**YOUR TASK**
The answer must consist of every record, printed exactly as it stands.
DATASET CONTENT Block Start
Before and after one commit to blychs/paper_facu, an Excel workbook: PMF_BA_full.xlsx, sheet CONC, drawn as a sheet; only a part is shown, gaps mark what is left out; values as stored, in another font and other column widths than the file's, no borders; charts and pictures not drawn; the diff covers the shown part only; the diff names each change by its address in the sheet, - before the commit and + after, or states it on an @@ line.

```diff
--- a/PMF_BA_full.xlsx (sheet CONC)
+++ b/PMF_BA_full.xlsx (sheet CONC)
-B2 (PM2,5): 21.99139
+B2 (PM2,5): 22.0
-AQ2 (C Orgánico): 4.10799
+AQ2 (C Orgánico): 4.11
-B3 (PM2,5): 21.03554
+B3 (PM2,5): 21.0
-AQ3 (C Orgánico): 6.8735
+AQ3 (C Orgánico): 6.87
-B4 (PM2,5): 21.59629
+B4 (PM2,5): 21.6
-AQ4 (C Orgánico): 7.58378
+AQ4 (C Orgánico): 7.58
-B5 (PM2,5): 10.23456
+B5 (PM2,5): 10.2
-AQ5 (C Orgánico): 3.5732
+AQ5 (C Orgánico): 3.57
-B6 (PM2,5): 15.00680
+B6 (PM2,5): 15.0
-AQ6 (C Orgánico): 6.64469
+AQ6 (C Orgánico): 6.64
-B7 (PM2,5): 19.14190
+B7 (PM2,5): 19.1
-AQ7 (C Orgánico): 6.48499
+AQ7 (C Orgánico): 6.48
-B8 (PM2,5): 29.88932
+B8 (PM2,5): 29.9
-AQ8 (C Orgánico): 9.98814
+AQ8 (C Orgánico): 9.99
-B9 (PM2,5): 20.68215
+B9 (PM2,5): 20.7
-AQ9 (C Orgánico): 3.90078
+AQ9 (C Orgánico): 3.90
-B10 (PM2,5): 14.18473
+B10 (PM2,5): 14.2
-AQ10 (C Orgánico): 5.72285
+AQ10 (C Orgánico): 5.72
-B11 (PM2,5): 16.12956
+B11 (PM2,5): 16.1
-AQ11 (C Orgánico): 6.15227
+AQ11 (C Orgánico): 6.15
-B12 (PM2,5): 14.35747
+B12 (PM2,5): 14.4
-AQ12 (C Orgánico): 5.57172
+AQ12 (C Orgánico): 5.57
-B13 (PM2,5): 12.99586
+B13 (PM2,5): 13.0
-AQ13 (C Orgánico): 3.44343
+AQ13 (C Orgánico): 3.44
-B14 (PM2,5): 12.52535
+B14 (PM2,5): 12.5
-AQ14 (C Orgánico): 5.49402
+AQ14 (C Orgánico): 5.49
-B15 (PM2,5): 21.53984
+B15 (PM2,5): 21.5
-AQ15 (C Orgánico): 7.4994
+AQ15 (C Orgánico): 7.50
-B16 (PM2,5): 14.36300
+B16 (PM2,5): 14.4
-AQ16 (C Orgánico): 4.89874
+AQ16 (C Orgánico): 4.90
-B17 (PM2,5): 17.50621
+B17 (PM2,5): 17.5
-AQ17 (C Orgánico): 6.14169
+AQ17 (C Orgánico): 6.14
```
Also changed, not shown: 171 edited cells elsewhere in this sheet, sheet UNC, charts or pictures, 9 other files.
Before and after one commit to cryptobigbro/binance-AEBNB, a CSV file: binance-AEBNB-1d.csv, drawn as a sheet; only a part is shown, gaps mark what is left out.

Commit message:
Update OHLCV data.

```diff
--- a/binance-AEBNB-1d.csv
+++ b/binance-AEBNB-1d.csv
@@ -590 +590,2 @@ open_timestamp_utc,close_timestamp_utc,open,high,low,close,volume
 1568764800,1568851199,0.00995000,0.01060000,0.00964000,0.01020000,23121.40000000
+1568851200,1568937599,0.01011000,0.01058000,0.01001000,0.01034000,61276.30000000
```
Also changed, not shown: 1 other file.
DATASET CONTENT Block End
**ANSWER SPACE**
Before and after one commit to blychs/paper_facu, an Excel workbook: PMF_BA_full.xlsx, sheet CONC, drawn as a sheet; only a part is shown, gaps mark what is left out; values as stored, in another font and other column widths than the file's, no borders; charts and pictures not drawn; the diff covers the shown part only; the diff names each change by its address in the sheet, - before the commit and + after, or states it on an @@ line.

```diff
--- a/PMF_BA_full.xlsx (sheet CONC)
+++ b/PMF_BA_full.xlsx (sheet CONC)
-B2 (PM2,5): 21.99139
+B2 (PM2,5): 22.0
-AQ2 (C Orgánico): 4.10799
+AQ2 (C Orgánico): 4.11
-B3 (PM2,5): 21.03554
+B3 (PM2,5): 21.0
-AQ3 (C Orgánico): 6.8735
+AQ3 (C Orgánico): 6.87
-B4 (PM2,5): 21.59629
+B4 (PM2,5): 21.6
-AQ4 (C Orgánico): 7.58378
+AQ4 (C Orgánico): 7.58
-B5 (PM2,5): 10.23456
+B5 (PM2,5): 10.2
-AQ5 (C Orgánico): 3.5732
+AQ5 (C Orgánico): 3.57
-B6 (PM2,5): 15.00680
+B6 (PM2,5): 15.0
-AQ6 (C Orgánico): 6.64469
+AQ6 (C Orgánico): 6.64
-B7 (PM2,5): 19.14190
+B7 (PM2,5): 19.1
-AQ7 (C Orgánico): 6.48499
+AQ7 (C Orgánico): 6.48
-B8 (PM2,5): 29.88932
+B8 (PM2,5): 29.9
-AQ8 (C Orgánico): 9.98814
+AQ8 (C Orgánico): 9.99
-B9 (PM2,5): 20.68215
+B9 (PM2,5): 20.7
-AQ9 (C Orgánico): 3.90078
+AQ9 (C Orgánico): 3.90
-B10 (PM2,5): 14.18473
+B10 (PM2,5): 14.2
-AQ10 (C Orgánico): 5.72285
+AQ10 (C Orgánico): 5.72
-B11 (PM2,5): 16.12956
+B11 (PM2,5): 16.1
-AQ11 (C Orgánico): 6.15227
+AQ11 (C Orgánico): 6.15
-B12 (PM2,5): 14.35747
+B12 (PM2,5): 14.4
-AQ12 (C Orgánico): 5.57172
+AQ12 (C Orgánico): 5.57
-B13 (PM2,5): 12.99586
+B13 (PM2,5): 13.0
-AQ13 (C Orgánico): 3.44343
+AQ13 (C Orgánico): 3.44
-B14 (PM2,5): 12.52535
+B14 (PM2,5): 12.5
-AQ14 (C Orgánico): 5.49402
+AQ14 (C Orgánico): 5.49
-B15 (PM2,5): 21.53984
+B15 (PM2,5): 21.5
-AQ15 (C Orgánico): 7.4994
+AQ15 (C Orgánico): 7.50
-B16 (PM2,5): 14.36300
+B16 (PM2,5): 14.4
-AQ16 (C Orgánico): 4.89874
+AQ16 (C Orgánico): 4.90
-B17 (PM2,5): 17.50621
+B17 (PM2,5): 17.5
-AQ17 (C Orgánico): 6.14169
+AQ17 (C Orgánico): 6.14
```
Also changed, not shown: 171 edited cells elsewhere in this sheet, sheet UNC, charts or pictures, 9 other files.
Before and after one commit to cryptobigbro/binance-AEBNB, a CSV file: binance-AEBNB-1d.csv, drawn as a sheet; only a part is shown, gaps mark what is left out.

Commit message:
Update OHLCV data.

```diff
--- a/binance-AEBNB-1d.csv
+++ b/binance-AEBNB-1d.csv
@@ -590 +590,2 @@ open_timestamp_utc,close_timestamp_utc,open,high,low,close,volume
 1568764800,1568851199,0.00995000,0.01060000,0.00964000,0.01020000,23121.40000000
+1568851200,1568937599,0.01011000,0.01058000,0.01001000,0.01034000,61276.30000000
```
Also changed, not shown: 1 other file.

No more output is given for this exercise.